Jean-Paul Kauffmann, the author and literary explorer, follows in the footsteps of the eighteenth-century sailor Yves-Joseph Kerguelen, who gave his name to the archipelago he discovered in the southern Indian Ocean. It remains part of the French Southern and Antarctic Territories. When he made his discover, Kerguelen was convinced he had found Hell and could not bring himself to go ashore. It was left to Captain Cook two years later to set foot on the principal landmass, to name it Desolation Island and its grey beach Christmas Harbour, and to describe the towering black arch that would later astound every sailor who saw it.

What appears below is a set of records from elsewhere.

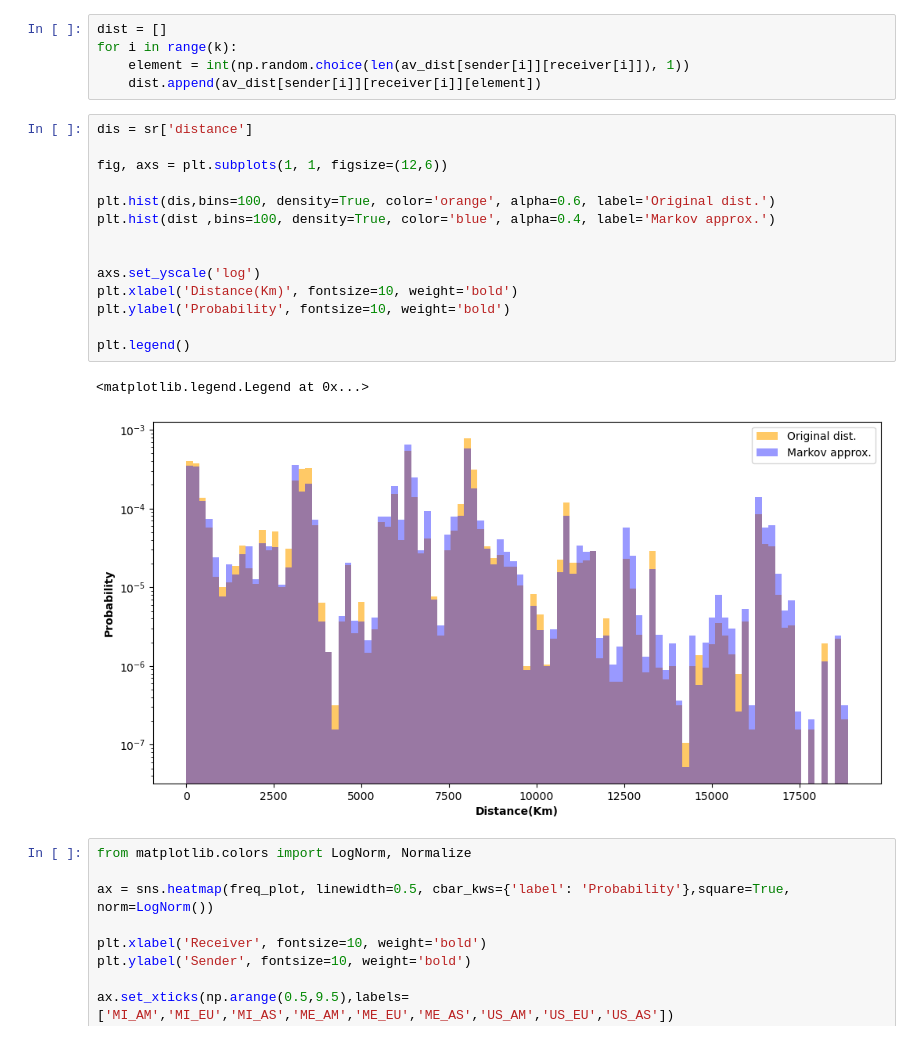
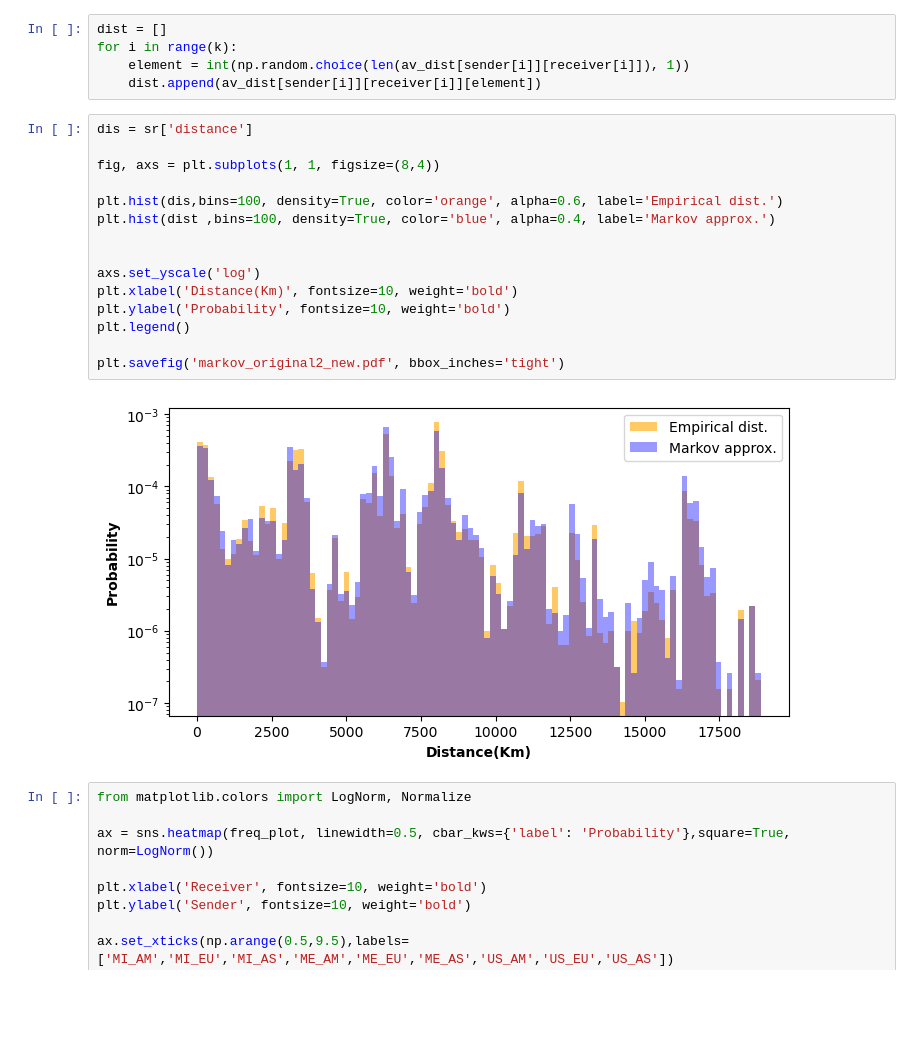
Before and after one commit to kelali01/Scaling-Laws-of-Bitcoin, a Jupyter notebook: Markovian_Model.ipynb, the cells around one changed output. Saved outputs shown, nothing was run; the diff lists cells and outputs as text; blank space fills up the shorter version.

```diff
--- a/Markovian_Model.ipynb
+++ b/Markovian_Model.ipynb
@@ -309,20 +309,20 @@ for i in range(k):
 # %%
 dis = sr['distance']
 
-fig, axs = plt.subplots(1, 1, figsize=(12,6))
+fig, axs = plt.subplots(1, 1, figsize=(8,4))
 
-plt.hist(dis,bins=100, density=True, color='orange', alpha=0.6, label='Original dist.')
+plt.hist(dis,bins=100, density=True, color='orange', alpha=0.6, label='Empirical dist.')
 plt.hist(dist ,bins=100, density=True, color='blue', alpha=0.4, label='Markov approx.')
 
 
 axs.set_yscale('log')
 plt.xlabel('Distance(Km)', fontsize=10, weight='bold')
 plt.ylabel('Probability', fontsize=10, weight='bold')
+plt.legend()
 
-plt.legend()
+plt.savefig('markov_original2_new.pdf', bbox_inches='tight')
 # %% [output]
-<matplotlib.legend.Legend at 0x...>
-[figure, old version]
+[figure, new version]
 # %%
 from matplotlib.colors import LogNorm, Normalize
 
```
Also changed, not shown: parts of 2 cells of this notebook.
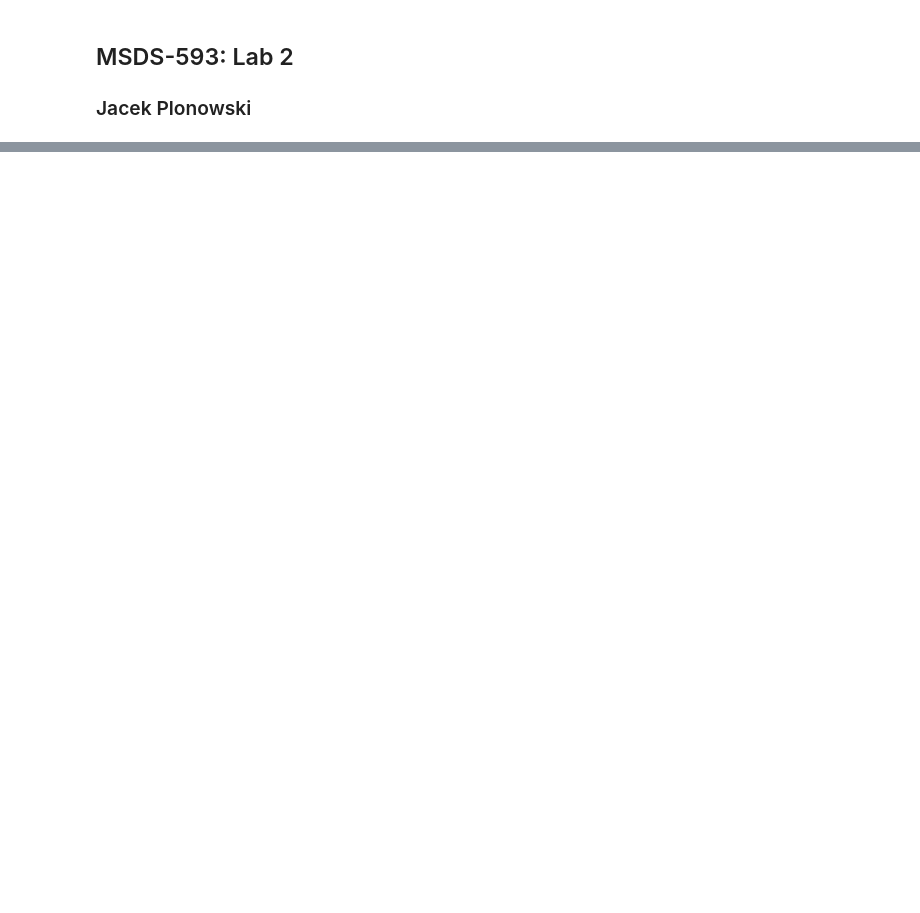
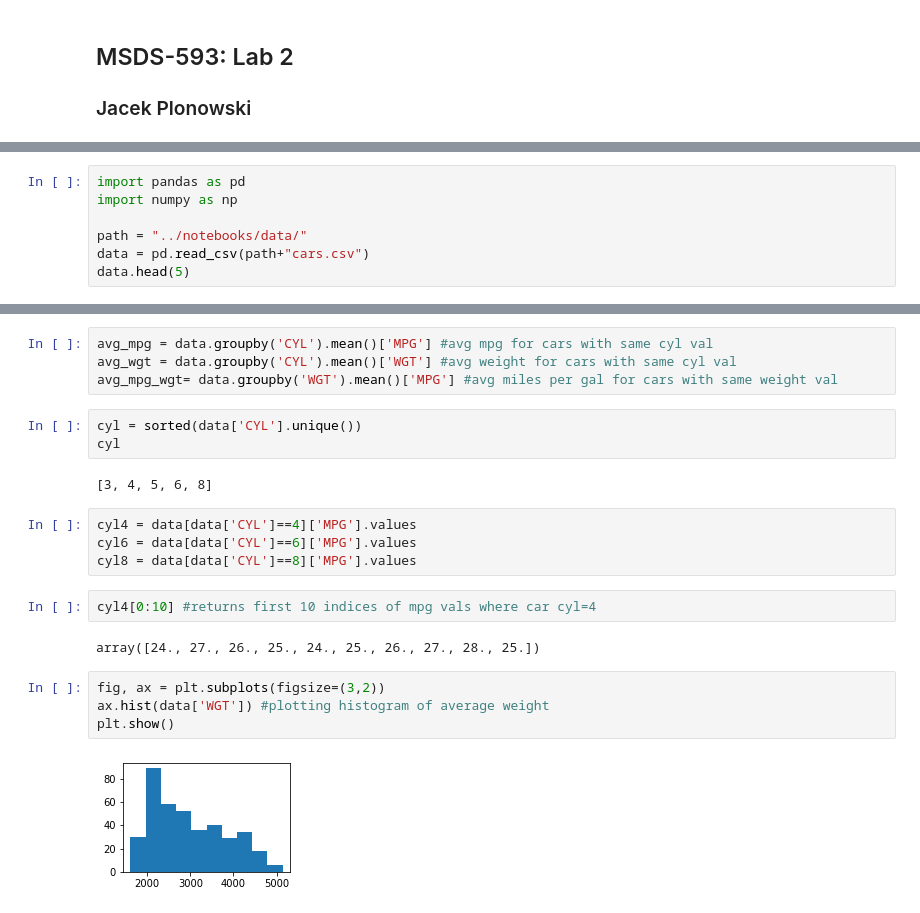
Before and after one commit to jpnski/msds593, a Jupyter notebook: labs/lab-8-27.ipynb, the cells around one changed output, grey strips where cells are left out. Cells and saved outputs as stored; diff of their text form; blank space fills up the shorter version.

Commit message:
updated lab2 notebook

```diff
--- a/labs/lab-8-27.ipynb
+++ b/labs/lab-8-27.ipynb
@@ -10,0 +20,7 @@ plt.plot([1,2,3],
+# %%
+import pandas as pd
+import numpy as np
+
+path = "../notebooks/data/"
+data = pd.read_csv(path+"cars.csv")
+data.head(5)
@@ -10,0 +34,23 @@ plt.plot([1,2,3],
+# %%
+avg_mpg = data.groupby('CYL').mean()['MPG'] #avg mpg for cars with same cyl val
+avg_wgt = data.groupby('CYL').mean()['WGT'] #avg weight for cars with same cyl val
+avg_mpg_wgt= data.groupby('WGT').mean()['MPG'] #avg miles per gal for cars with same weight val
+# %%
+cyl = sorted(data['CYL'].unique())
+cyl
+# %% [output]
+[3, 4, 5, 6, 8]
+# %%
+cyl4 = data[data['CYL']==4]['MPG'].values
+cyl6 = data[data['CYL']==6]['MPG'].values
+cyl8 = data[data['CYL']==8]['MPG'].values
+# %%
+cyl4[0:10] #returns first 10 indices of mpg vals where car cyl=4
+# %% [output]
+array([24., 27., 26., 25., 24., 25., 26., 27., 28., 25.])
+# %%
+fig, ax = plt.subplots(figsize=(3,2))
+ax.hist(data['WGT']) #plotting histogram of average weight
+plt.show()
+# %% [output]
+[figure, added]
```
Also changed, not shown: parts of 23 cells of this notebook.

Where better than in this isolated spot to plumb the depths of one's own solitude? A truly desolate place, littered with the abandoned, wind-and-rain-lashed remnants of failed expeditions; its weather treacherous, capricious, unforgiving. But there are those who have adapted to the harsh conditions of Desolation Island as successfully as its unique flora and fauna. Why are there so many scientist here? What are they up to? And what is the shadow hanging over the reputation of Yves-Joseph Kerguelen? How did he disgrace himself at ? These are but some of the questions Kauffmann asks as he explores on of the loneliest points on the globe in his own quest to see for himself and famous arch of Kerguelen.